Creative Commons License (Flickr user Alden Jewell)

What’s new in the automotive supply chain? (Hint: Inventory Replenishment Policies)

1965 Ford Mustang Assembly Line in Dearborn
1965 Ford Mustang Assembly Line in Dearborn

This is an ongoing series of posts on new developments within the automobile supply chain, with examples of best practices.   In my last post, I talked about why a network model makes so much sense.

Today I want to explore how automobile suppliers are improving their operations via inventory replenishment policies.

Effective inventory replenishment policies in use today include the 830/862 converted to a delivery release, KanBan, Min/Max, and Sequencing. Spot buys may be used as well during product launch or pre-production.
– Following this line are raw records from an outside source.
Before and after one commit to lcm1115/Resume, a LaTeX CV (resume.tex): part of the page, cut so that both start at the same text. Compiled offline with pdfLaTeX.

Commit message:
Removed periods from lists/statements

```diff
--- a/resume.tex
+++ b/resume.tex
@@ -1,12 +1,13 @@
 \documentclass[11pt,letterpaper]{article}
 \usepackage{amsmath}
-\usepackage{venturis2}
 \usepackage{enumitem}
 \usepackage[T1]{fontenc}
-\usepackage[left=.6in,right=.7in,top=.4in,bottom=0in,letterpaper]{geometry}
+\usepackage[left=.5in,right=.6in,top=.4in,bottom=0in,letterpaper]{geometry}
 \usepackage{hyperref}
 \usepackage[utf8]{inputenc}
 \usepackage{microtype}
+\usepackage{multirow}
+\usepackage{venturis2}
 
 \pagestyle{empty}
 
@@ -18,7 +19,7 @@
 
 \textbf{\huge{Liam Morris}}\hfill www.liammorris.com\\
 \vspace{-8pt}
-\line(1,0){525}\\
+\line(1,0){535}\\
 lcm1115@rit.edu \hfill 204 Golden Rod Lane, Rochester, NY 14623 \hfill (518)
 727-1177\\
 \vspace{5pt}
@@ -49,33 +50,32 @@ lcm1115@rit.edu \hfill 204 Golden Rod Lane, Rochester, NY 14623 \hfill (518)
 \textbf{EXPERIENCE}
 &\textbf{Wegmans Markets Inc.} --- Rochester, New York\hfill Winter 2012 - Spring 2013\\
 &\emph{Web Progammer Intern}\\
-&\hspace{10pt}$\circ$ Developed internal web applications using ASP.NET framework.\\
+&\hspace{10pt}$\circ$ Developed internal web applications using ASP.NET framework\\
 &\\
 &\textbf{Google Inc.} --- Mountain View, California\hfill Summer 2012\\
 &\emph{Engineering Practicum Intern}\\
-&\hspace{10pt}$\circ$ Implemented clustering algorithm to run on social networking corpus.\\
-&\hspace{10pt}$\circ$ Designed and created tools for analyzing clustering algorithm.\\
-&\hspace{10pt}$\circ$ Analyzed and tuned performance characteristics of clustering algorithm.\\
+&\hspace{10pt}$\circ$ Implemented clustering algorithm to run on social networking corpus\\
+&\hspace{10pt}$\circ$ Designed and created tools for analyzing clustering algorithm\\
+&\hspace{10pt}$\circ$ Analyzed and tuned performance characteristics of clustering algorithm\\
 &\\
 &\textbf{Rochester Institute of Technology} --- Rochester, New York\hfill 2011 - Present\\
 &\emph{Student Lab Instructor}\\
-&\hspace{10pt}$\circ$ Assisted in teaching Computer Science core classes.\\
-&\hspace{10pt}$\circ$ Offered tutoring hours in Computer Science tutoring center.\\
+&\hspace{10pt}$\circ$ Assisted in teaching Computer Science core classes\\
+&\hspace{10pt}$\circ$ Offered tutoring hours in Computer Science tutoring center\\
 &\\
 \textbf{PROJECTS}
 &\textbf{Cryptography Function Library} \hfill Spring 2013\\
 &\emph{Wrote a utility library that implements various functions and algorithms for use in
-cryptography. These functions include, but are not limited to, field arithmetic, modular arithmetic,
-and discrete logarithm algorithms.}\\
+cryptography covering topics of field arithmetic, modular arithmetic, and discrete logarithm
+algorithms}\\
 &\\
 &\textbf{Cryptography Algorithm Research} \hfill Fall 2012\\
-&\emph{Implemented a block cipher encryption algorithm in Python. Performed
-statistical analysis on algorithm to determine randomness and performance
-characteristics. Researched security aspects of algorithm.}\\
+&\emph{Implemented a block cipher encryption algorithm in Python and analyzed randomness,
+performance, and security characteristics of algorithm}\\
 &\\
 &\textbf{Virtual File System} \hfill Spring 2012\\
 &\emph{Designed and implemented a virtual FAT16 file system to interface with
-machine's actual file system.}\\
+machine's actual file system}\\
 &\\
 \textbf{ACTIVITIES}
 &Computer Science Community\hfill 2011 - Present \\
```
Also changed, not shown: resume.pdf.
Improved technologies now provide the ability to optimize truckloads simultaneously with inventory using pull policies.

Using the 830/862 basically constitutes a push schedule from the supplier into their customer’s manufacturing operation. Truckload optimization is simpler under this technique, but a price is paid in excess and obsolete inventory. Improved technologies now provide the ability to optimize truckloads simultaneously with inventory using pull policies. In fact under today’s prevailing strategies around Lean, many companies are implementing technologies that will allow them to move from push to pull. Major automotive Subsystem and Tier 1 Suppliers are actually including statements to this effect in their 10k filings.

KanBan, being one of the simplest pull policies, is designed to pull supply based on a rate of consumption. The KanBan binning technique is designed to provide discrete quantities the supplier must monitor and use to calculate required shipment quantities.

Min/Max, a more flexible pull policy, provides a range of acceptable inventory levels the supplier must monitor and use to calculate their required shipment quantities. Supply is done dynamically based on a consumption rate, and therefore additional consideration can be made for transportation optimization under this policy.

And finally Sequencing is designed as an hourly or shift based replenishment technique where data is sent to suppliers to prioritize shipments. This method is commonly used when suppliers make multiple deliveries in the same day to a given site.

Using these types of standardized inventory replenishment policies allows customers to reduce supply chain variability, optimize inventory levels and minimize freight expense. Typical measurements include inventory turns, truck utilization, and premium freight reduction. Unfortunately in order to provide this type of functionality most ERP vendors must use plug-ins that are not integrated as part of the transactional flow.

Unfortunately in order to provide this type of functionality most ERP vendors must use plug-ins that are not integrated as part of the transactional flow.

However when these types of replenishment policies are included as part of an overall supply network initiative, the customer will also enjoy full internal & external visibility of component parts based on a technology platform which supports both an automated and an interactive capability to enable full electronic commerce, including the ability to communicate replenishment signals across the global supply network in real time.

A complicating factor for a Tier 1 supplier will be that under this multi-policy replenishment environment, it is possible that the Tier 2 suppliers serving a particular customer could receive replenishment signals being driven by different replenishment policies across various receiving plants, or a single plant could be using multiple replenishment policies across a varied group of suppliers. In a traditional point to point policy and communication architecture this would be a difficult scenario to manage. In the type of subscription based network environment we have been discussing it actually becomes quite simple, especially given that technology is now available to handle all the heavy lifting.

Although many factors are considered when choosing proper replenishment policies, primary consideration is typically given to the specific lean manufacturing strategy being deployed, the variability of customer demand, and the overall logistics footprint in terms of delivery lead times.

To determine the optimal replenishment method to use for each component, manufacturers have traditionally adjusted on an annual basis or when operational or supply chain conditions shift (i.e. when a supplier moves production to another location that is geographically different than the existing supplier location).

A better method would be to use recent and historical performance and outcomes to adjust replenishment policies in order to improve performance. Using the power of an advance network platform, it is possible to select from an improved set of policies, while also implementing automated exception handling at increasing levels of precision. In addition inventory planning can be invoked which helps establish target inventory levels within the policies based on variations and lead times.

Automotive Inbound Supply Best Practices

If you’d like to know more on this and related subjects, I recommend you read the new Automotive Inbound Supply Best Practices whitepaper. It’s an incredibly comprehensive deep dive of what automotive suppliers are being asked to do, and it provides a clear road map for how they can achieve it. I think you’ll find it enlightening and useful as a practical guide to improving your business.

Greg Brady

Greg Brady is the founder of One Network Enterprises, based in Dallas TX.Prior to One Network, Greg led i2 Technologies, both as CEO and as head of worldwide operations, and was vice president of worldwide applications marketing at Oracle. Greg lives in Dallas, Texas with his family.
No votes yet.
Please wait...